Stir well until fully dissolved. Instead of adding the seasoning to a cold brine, you could also take about a quart of the water and boil it with the seasoning before returning it to the bucket for easier dissolution.
Place the turkey into the brine, cover with the lid, and let rest in a cool place overnight or up to 24 hours.
Once you've removed your turkey from the brine, pat it dry thoroughly inside and out with paper towels. Discard any remaining brine.
With kitchen shears cut along both sides of the turkey's spine being careful to cut the least amount of meat as possible.
Removing any last bits of flesh keeping it attached to the bird, pull out the turkey spine and set aside.
Pull out the wishbone and flatten the turkey down, cracking the breastbone if needed.
Save anything trimmed from the turkey in the fridge as parts like the spine can be used to make fantastic turkey stock and gravy.
Dry rub the spatchcock turkey down with olive oil before mixing together the remaining spices from the list, covering the outside of the meat thoroughly.
Simply let it sit out somewhere safe at room temperature as you prepare the next step of the recipe.
Also, if you're using wood chips, start soaking them in hot water before moving in.
After seasoning the turkey, you'll have to preheat the smoker.
Fill it up part of the way and light it to get things started, closing the lid so that the heat can build up.
After the coals have burnt down some (ten minutes or so), add on more coals and your wood before placing on the grate and closing the lid again.
Fill your water tank and let things get smoky.
Choose the wood depending on the smoke flavor you want to get.
Shoot for a temperature around 275 degrees Fahrenheit.
This is slightly higher than most smoking temperatures, but the turkey can stand up to it given its naturally denser, less fatty meat.
When you've gotten it to that temperature, you're ready to smoke.
Place turkey onto the smoker bird breast side down and close the lid.
Like with all poultry, you'll want to cook it to around the internal temperature of 165 degrees Fahrenheit in the thickest part of the breast.
With the slow cooking process at a low temperature, you should easily be able to reach this without overcooking any part of the meat.
As the turkey smokes, make sure you're monitoring the levels of wood, charcoal, and water left in the smoker, replacing them as needed.
Additionally, maintain the heat consistency by adjusting the air vents, especially when adding more fuel.
Around halfway through cooking (an hour and a half or so), flip the turkey breast side up to let each side cook evenly.
Start checking for temperature around this point, too. If you're concerned the outside may be starting to burn, you can wrap the bird loosely in aluminum foil for the duration of the cook.
In total, the cook time for this recipe is around three hours, turkey cooks at around this point. Adjustments made for how well you can maintain the right heat level.

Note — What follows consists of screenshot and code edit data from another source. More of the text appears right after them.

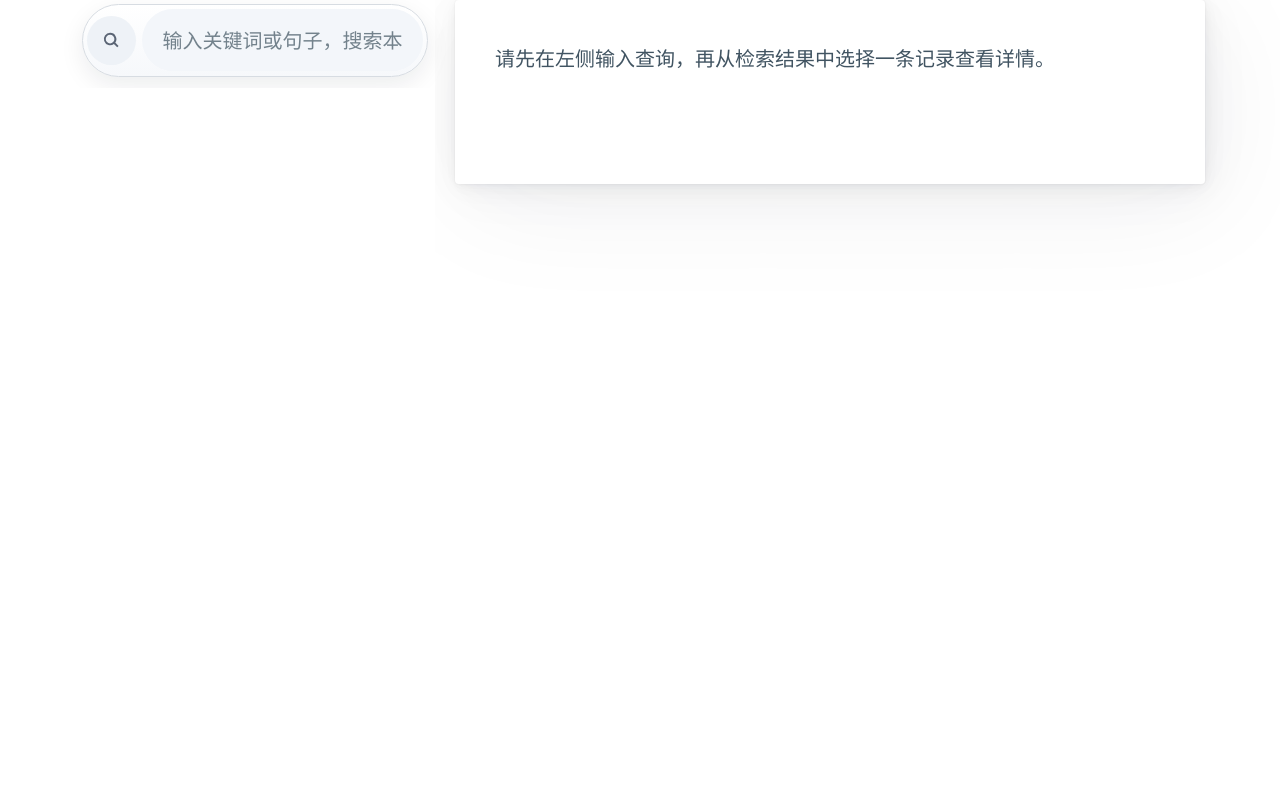
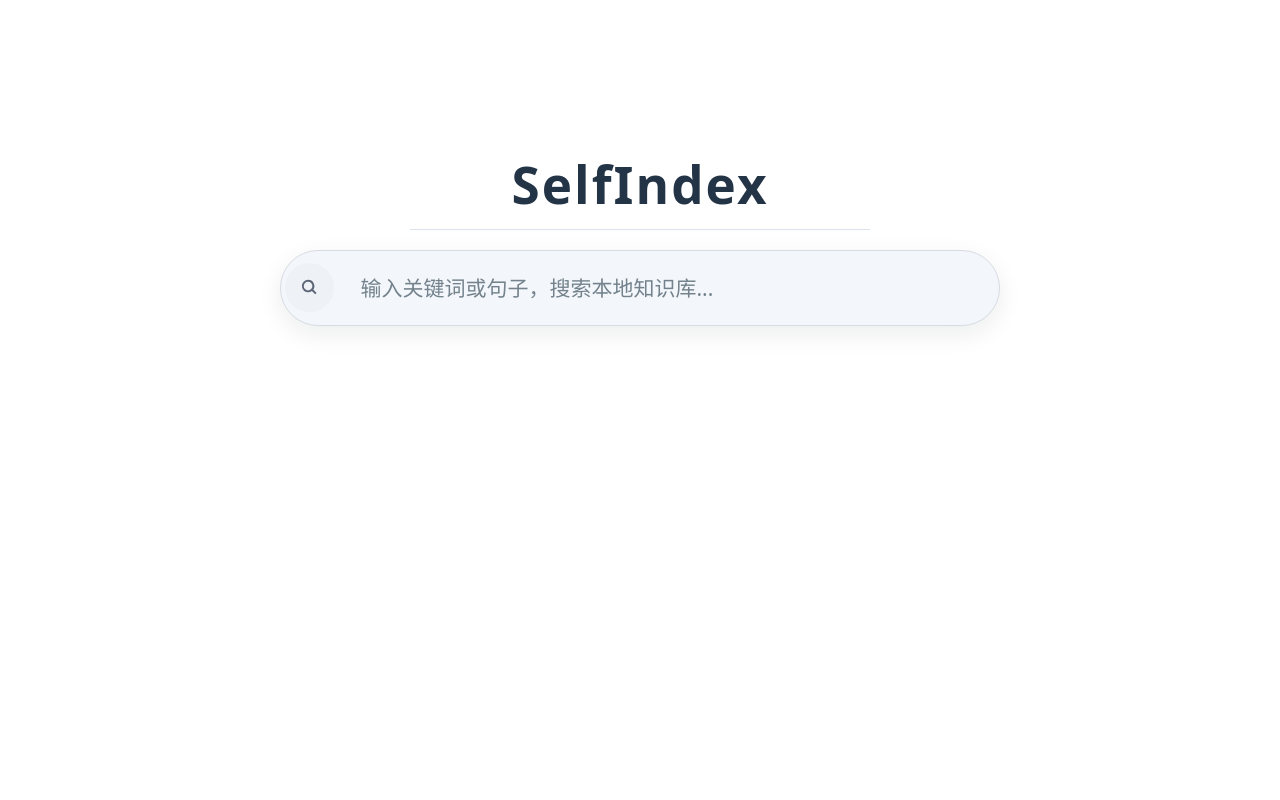
Before and after one commit to xiaojun-Python/SelfIndex, a Flask app: page / in a window 1280 px wide. Run offline with Flask 3, Linux system fonts and the light colour scheme; some libraries are stand-ins or nearby versions.

Commit message:
V0.5.1:修正Web UI

```diff
--- a/app/static/css/custom.css
+++ b/app/static/css/custom.css
@@ -107,6 +107,31 @@ main {
 
   /* 移除内边距，由子元素自行控制 */
   padding: 0;
+  transition: grid-template-columns 0.28s ease;
+}
+
+#home-shell.is-empty {
+  grid-template-columns: 1fr;
+  min-height: 100vh;
+  place-items: center;
+}
+
+#home-shell.is-empty .search-panel {
+  position: static;
+  height: auto;
+  width: min(720px, calc(100vw - 2rem));
+  justify-self: center;
+  align-self: center;
+}
+
+#home-shell.has-query {
+  grid-template-columns: 360px 1fr;
+  place-items: stretch;
+  min-height: 0;
+}
+
+#home-shell.has-query .search-panel {
+  width: auto;
 }
 
 
@@ -141,6 +166,55 @@ main {
   /* 移除顶部内边距（顶部已有 sticky 定位的元素） */
   padding-top: 0;
   gap: 0.35rem;
+  transition: width 0.28s ease, transform 0.28s ease, opacity 0.28s ease;
+}
+
+.landing-brand {
+  display: none;
+}
+
+#home-shell.is-empty .landing-brand {
+  display: flex;
+  justify-content: center;
+  margin-bottom: 1rem;
+}
+
+.landing-brand-mark {
+  width: min(460px, 72%);
+  text-align: center;
+  font-size: clamp(2rem, 4vw, 3.2rem);
+  font-weight: 700;
+  letter-spacing: 0.04em;
+  color: #243447;
+  padding-bottom: 0.3rem;
+  border-bottom: 1px solid #dbe3ec;
+  transition: opacity 0.24s ease, transform 0.24s ease;
+}
+
+#home-shell.is-empty #search-form {
+  position: static;
+  width: 100%;
+}
+
+#home-shell.is-empty .search-shell {
+  margin: 0;
+  min-height: 3.8rem;
+}
+
+#home-shell.is-empty #search-input {
+  min-height: 3.2rem;
+  font-size: 1.05rem;
+}
+
+#home-shell.has-query .landing-brand {
+  display: flex;
+  justify-content: center;
+  margin-bottom: 0;
+  max-height: 0;
+  overflow: hidden;
+  opacity: 0;
+  transform: translateY(-10px);
+  pointer-events: none;
 }
 
 
@@ -176,6 +250,28 @@ main {
   padding: 0;
 }
 
+.content-panel,
+#search-results {
+  transition: opacity 0.28s ease, transform 0.28s ease, max-height 0.28s ease;
+}
+
+#home-shell.is-empty .content-panel,
+#home-shell.is-empty #search-results {
+  opacity: 0;
+  transform: translateY(14px);
+  pointer-events: none;
+  max-height: 0;
+  overflow: hidden;
+}
+
+#home-shell.has-query .content-panel,
+#home-shell.has-query #search-results {
+  opacity: 1;
+  transform: translateY(0);
+  pointer-events: auto;
+  max-height: none;
+}
+
 
 /* ============================================
    第七部分：搜索输入框样式 (Search Input)
@@ -192,8 +288,9 @@ main {
   min-height: 3.25rem;
   border: 1px solid #d7dce2;
   border-radius: 999px;
-  background: linear-gradient(180deg, #ffffff 0%, #f6f8fb 100%);
+  background: #f3f6fa;
   box-shadow: 0 8px 24px rgba(15, 23, 42, 0.08);
+  transition: margin 0.28s ease, min-height 0.28s ease, transform 0.28s ease, box-shadow 0.28s ease;
 }
 
 .search-shell-icon {
@@ -240,7 +337,7 @@ main {
   min-height: 2.7rem;
   border: none;
   border-radius: 999px;
-  background: #f3f6fa;
+  background: transparent;
   box-shadow: none;
   padding: 0 1rem;
 }
--- a/app/templates/index.html
+++ b/app/templates/index.html
@@ -1,9 +1,12 @@
 {% extends "base.html" %}
 
 {% block content %}
-<div class="grid">
+<div id="home-shell" class="grid is-empty">
     <div class="search-panel">
         <form id="search-form">
+            <div class="landing-brand">
+                <div class="landing-brand-mark">SelfIndex</div>
+            </div>
             <input type="hidden" id="sort-input" name="sort" value="default">
 
             <div class="search-shell">
@@ -74,9 +77,6 @@
                     >
                         最新
                     </button>
-                </div>
-
-                <div class="filter-row filter-row-dates">
                     <select
                         class="filter-select"
                         name="min_length"
@@ -91,6 +91,9 @@
                         <option value="100">100 字以上</option>
                         <option value="200">200 字以上</option>
                     </select>
+                </div>
+
+                <div class="filter-row filter-row-dates">
                     <input
                         id="start-date"
                         type="date"
@@ -128,13 +131,22 @@
     </div>
 </div>
 
+<div id="floating-actions" class="floating-actions" aria-hidden="true">
+    <button type="button" id="back-to-top" class="floating-action" aria-label="回到顶部" title="回到顶部">
+        ↑
+    </button>
+    <button type="button" id="open-add-dialog" class="floating-action floating-action-add" aria-label="添加数据" title="添加数据">
+        ＋
+    </button>
+</div>
+
 <dialog id="data-form-modal">
     <article>
         <header>
-            <button aria-label="Close" rel="prev" hx-post="/api/close_modal" hx-target="#data-form-modal" hx-swap="none"></button>
+            <button type="button" class="dialog-close-button" aria-label="Close"></button>
             <h3 id="form-title">添加新数据</h3>
         </header>
-        <form id="data-form" hx-post="/api/save_document" hx-target="#data-form-modal" hx-swap="none">
+        <form id="data-form">
             <input type="hidden" id="form-doc-id" name="doc_id">
 
             <fieldset>
@@ -171,7 +183,7 @@
 
             <div class="grid">
                 <button type="submit" class="primary">保存</button>
-                <button type="button" class="secondary" hx-post="/api/close_modal" hx-target="#data-form-modal" hx-swap="none">取消</button>
+                <button type="button" class="secondary dialog-close-button">取消</button>
             </div>
         </form>
     </article>
@@ -185,8 +197,14 @@ document.addEventListener("DOMContentLoaded", () => {
     const filterToggle = document.getElementById("filter-toggle");
     const filterPanel = document.getElementById("filter-panel");
     const searchForm = document.getElementById("search-form");
+    const homeShell = document.getElementById("home-shell");
+    const floatingActions = document.getElementById("floating-actions");
+    const backToTopButton = document.getElementById("back-to-top");
+    const openAddDialogButton = document.getElementById("open-add-dialog");
+    const dataFormModal = document.getElementById("data-form-modal");
+    const dialogCloseButtons = document.querySelectorAll(".dialog-close-button");
 
-    if (!searchInput || !filterToggle || !filterPanel || !searchForm) {
+    if (!searchInput || !filterToggle || !filterPanel || !searchForm || !homeShell) {
         return;
     }
 
@@ -199,9 +217,24 @@ document.addEventListener("DOMContentLoaded", () => {
     const updateFilterAvailability = () => {
         const hasQuery = searchInput.value.trim().length > 0;
         filterToggle.classList.toggle("is-hidden", !hasQuery);
+        homeShell.classList.toggle("is-empty", !hasQuery);
+        homeShell.classList.toggle("has-query", hasQuery);
         if (!hasQuery) {
             closePanel();
         }
+    };
+
+    const updateFloatingActions = () => {
+        if (!floatingActions || !backToTopButton) {
+            return;
+        }
+        const hasQuery = homeShell.classList.contains("has-query");
+        const longPage = document.documentElement.scrollHeight > window.innerHeight + 120;
+        const hasScrolled = window.scrollY > 180;
+
+        floatingActions.classList.toggle("is-visible", hasQuery);
+        floatingActions.setAttribute("aria-hidden", hasQuery ? "false" : "true");
+        backToTopButton.classList.toggle("is-visible", hasQuery && longPage && hasScrolled);
     };
 
     filterToggle.addEventListener("click", () => {
@@ -215,6 +248,27 @@ document.addEventListener("DOMContentLoaded", () => {
     });
 
     searchInput.addEventListener("input", updateFilterAvailability);
+    searchInput.addEventListener("input", updateFloatingActions);
+
+    if (backToTopButton) {
+        backToTopButton.addEventListener("click", () => {
+            window.scrollTo({ top: 0, behavior: "smooth" });
+        });
+    }
+
+    if (openAddDialogButton && dataFormModal) {
+        openAddDialogButton.addEventListener("click", () => {
+            dataFormModal.showModal();
+        });
+    }
+
+    dialogCloseButtons.forEach((button) => {
+        button.addEventListener("click", () => {
+            if (dataFormModal) {
+                dataFormModal.close();
+            }
+        });
+    });
 
     document.addEventListener("click", (event) => {
         if (!searchForm.contains(event.target)) {
@@ -222,7 +276,11 @@ document.addEventListener("DOMContentLoaded", () => {
         }
     });
 
+    window.addEventListener("scroll", updateFloatingActions);
+    window.addEventListener("resize", updateFloatingActions);
+
     updateFilterAvailability();
+    updateFloatingActions();
 });
 </script>
 {% endblock %}
--- a/app/templates/search_results.html
+++ b/app/templates/search_results.html
@@ -1,6 +1,9 @@
 {% for result in results %}
 <div class="result-card" hx-get="/api/view/{{ result.chunk_id }}" hx-target="#content-display" hx-swap="innerHTML">
     <h4 id="search-results-title">{{ result.title }}</h4>
+    <div class="preview">
+        {{ result.summary or result.preview }}
+    </div>
     <div class="meta">
         {{ result.source }} | {{ result.timestamp or "未知时间" }} | {{ result.char_count }} 字
     </div>
@@ -9,9 +12,6 @@
         domain={{ result.recall_domain }} | memory={{ result.memory_unit_id }} | raw={{ result.raw_document_id }}
     </div>
     {% endif %}
-    <div class="preview">
-        {{ result.preview }}
-    </div>
 </div>
 {% endfor %}
 
--- a/engine/retriever.py
+++ b/engine/retriever.py
@@ -247,6 +247,7 @@ def search(sqlite_db: Any, vector_db: Any, query: str, filters: dict[str, Any])
             "raw_document_id": item["raw_document_id"],
             "recall_domain": item["recall_domain"],
             "content": item["content"],
+            "summary": item["summary"],
             "preview": item["preview"],
             "title": item["title"],
             "source": item["source"],
```
Also changed, not shown: other parts of app/static/css/custom.css (+74 -55 lines), README.md.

Like all meat, turkey needs to rest when first taken off the heat.
You can do this simply by wrapping it loosely in foil and letting it sit undisturbed on a flat surface.
Alternative, you could wrap the foil package in a clean towel and transfer the whole thing to an empty cooler, helping to retain the heat during a longer rest.
Speaking of resting times, the absolute minimum amount of time you want to rest a turkey is half an hour.
However, chefs know that resting a turkey for the same length of time you cooked it can make a world of difference.
As such, it's recommended you employ the above cooler technique for the best flavor and juiciest meat.
After the arduous task of resting has been completed, you're finally ready to eat.